This was the first study to examine the effects of LP28 in humans, but previous research in mice has suggested that LP28 may be an effective weight loss supplement (6).

None of the blood values significantly differed between groups.

Bottom Line: Supplementing with heat-killed LP28 for 12 weeks caused a 1.7% decrease in body weight, mainly due to fat loss. It didn’t affect blood sugar, insulin, lipids or appetite hormones.

How Can Dead Probiotics Cause Weight Loss?

The reason why dead LP28 were more effective than live LP28 is unknown.

The current results are supported by previous studies suggesting that probiotics may have health benefits even when they’re dead. This phenomenon has been labeled the “probiotic paradox” (1).

The probiotic paradox is likely explained by bioactive compounds that are released when the bacterial cells dissolve in the digestive system.

Like other lactic acid bacteria, Pediococcus pentasaceus produces exopolysaccharides, which are responsible for the thick and sticky texture of some fermented dairy products such as yogurt (7).

Exopolysaccharides may also affect immune responses and reduce inflammation in the digestive tract (89).

Additionally, P. pentosaceus has been widely studied for its ability to produce an antibiotic known as pediocin, which limits the growth of other bacteria (1011).

Interestingly, P. pentasaceus is present in ripened cheese and some processed meats, where pediocin is thought to act as a preservative, preventing the growth of harmful bacteria such as Listeria (1213).

It is unclear whether any of these compounds, or some other substances, explain the present findings.

Bottom Line: Why dead LP28 caused more weight loss than live LP28 is unclear. Plausibly, the digestion of dead LP28 caused the release of an unidentified bioactive compound.

Limitations

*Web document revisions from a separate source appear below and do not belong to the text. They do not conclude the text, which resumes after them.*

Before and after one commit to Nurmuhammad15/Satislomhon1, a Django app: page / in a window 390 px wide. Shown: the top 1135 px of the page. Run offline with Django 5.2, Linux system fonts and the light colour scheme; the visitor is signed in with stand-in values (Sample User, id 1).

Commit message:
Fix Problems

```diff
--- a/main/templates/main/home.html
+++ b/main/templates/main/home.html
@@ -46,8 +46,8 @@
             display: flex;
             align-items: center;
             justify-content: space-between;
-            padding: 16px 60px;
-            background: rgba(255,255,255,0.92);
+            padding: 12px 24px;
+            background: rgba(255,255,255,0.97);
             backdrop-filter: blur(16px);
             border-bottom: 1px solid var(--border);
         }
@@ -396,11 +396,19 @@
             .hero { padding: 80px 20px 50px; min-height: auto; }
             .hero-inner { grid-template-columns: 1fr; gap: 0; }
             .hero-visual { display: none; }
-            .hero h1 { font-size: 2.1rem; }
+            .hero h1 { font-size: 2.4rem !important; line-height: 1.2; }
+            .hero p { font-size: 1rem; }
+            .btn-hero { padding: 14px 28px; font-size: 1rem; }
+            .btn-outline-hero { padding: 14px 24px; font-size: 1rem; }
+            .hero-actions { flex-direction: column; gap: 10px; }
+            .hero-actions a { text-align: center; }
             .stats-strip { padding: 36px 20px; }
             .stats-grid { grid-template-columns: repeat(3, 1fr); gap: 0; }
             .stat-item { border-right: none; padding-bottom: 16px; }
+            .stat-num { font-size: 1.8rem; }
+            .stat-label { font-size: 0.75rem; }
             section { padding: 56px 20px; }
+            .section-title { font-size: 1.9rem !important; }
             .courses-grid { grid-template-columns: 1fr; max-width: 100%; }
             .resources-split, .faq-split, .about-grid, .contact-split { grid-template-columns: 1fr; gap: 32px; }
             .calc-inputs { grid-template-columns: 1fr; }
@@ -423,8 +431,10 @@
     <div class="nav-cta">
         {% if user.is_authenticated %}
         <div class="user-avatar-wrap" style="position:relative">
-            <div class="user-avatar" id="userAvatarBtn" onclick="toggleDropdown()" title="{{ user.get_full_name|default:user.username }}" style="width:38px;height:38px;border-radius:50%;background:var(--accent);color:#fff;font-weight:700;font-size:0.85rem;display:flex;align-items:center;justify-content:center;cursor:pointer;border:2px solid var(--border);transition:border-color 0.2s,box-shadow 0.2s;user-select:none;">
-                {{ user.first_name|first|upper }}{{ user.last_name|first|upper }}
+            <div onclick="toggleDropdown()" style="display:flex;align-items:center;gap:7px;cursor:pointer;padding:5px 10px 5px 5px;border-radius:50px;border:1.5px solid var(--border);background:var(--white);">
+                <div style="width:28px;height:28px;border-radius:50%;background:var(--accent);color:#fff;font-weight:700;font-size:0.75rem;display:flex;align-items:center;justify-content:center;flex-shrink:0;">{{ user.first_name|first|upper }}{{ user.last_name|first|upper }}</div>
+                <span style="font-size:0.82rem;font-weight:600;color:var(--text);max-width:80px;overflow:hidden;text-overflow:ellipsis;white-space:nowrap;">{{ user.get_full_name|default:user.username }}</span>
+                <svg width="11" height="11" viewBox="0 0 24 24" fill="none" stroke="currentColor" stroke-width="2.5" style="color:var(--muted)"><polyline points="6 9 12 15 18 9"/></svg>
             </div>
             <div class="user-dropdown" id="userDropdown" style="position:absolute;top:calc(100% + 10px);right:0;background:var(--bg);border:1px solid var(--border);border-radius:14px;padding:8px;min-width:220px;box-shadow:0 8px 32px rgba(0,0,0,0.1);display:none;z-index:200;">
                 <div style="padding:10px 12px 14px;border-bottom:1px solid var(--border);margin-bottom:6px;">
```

This study did not seem to have had any methodological limitations.

However, the participants were Japanese adults. The effectiveness of dead L28 cannot be generalized to other populations.

Finally, Hiroshima University Hospital, where the study was conducted, holds the patent on the use of LP28 as a weight-loss supplement. This also applied to three of the paper’s authors, including the main author.

Summary and Real-Life Application

In short, the study showed that supplementing with dead probiotics (Pediococcus pentosaceus LP28) for 12 weeks caused slight but statistically significant weight loss.

In comparison, live LP28 did not lead to significant weight loss. The study supports earlier evidence that some probiotics may have health benefits, even when they are dead.

These effects are likely explained by bioactive compounds that are released from dead cells in the digestive tract. However, it is still unknown what compounds are responsible.

Further studies are needed before we can recommend dead probiotics as weight loss supplements. Also, these effects may not apply to all types of probiotics.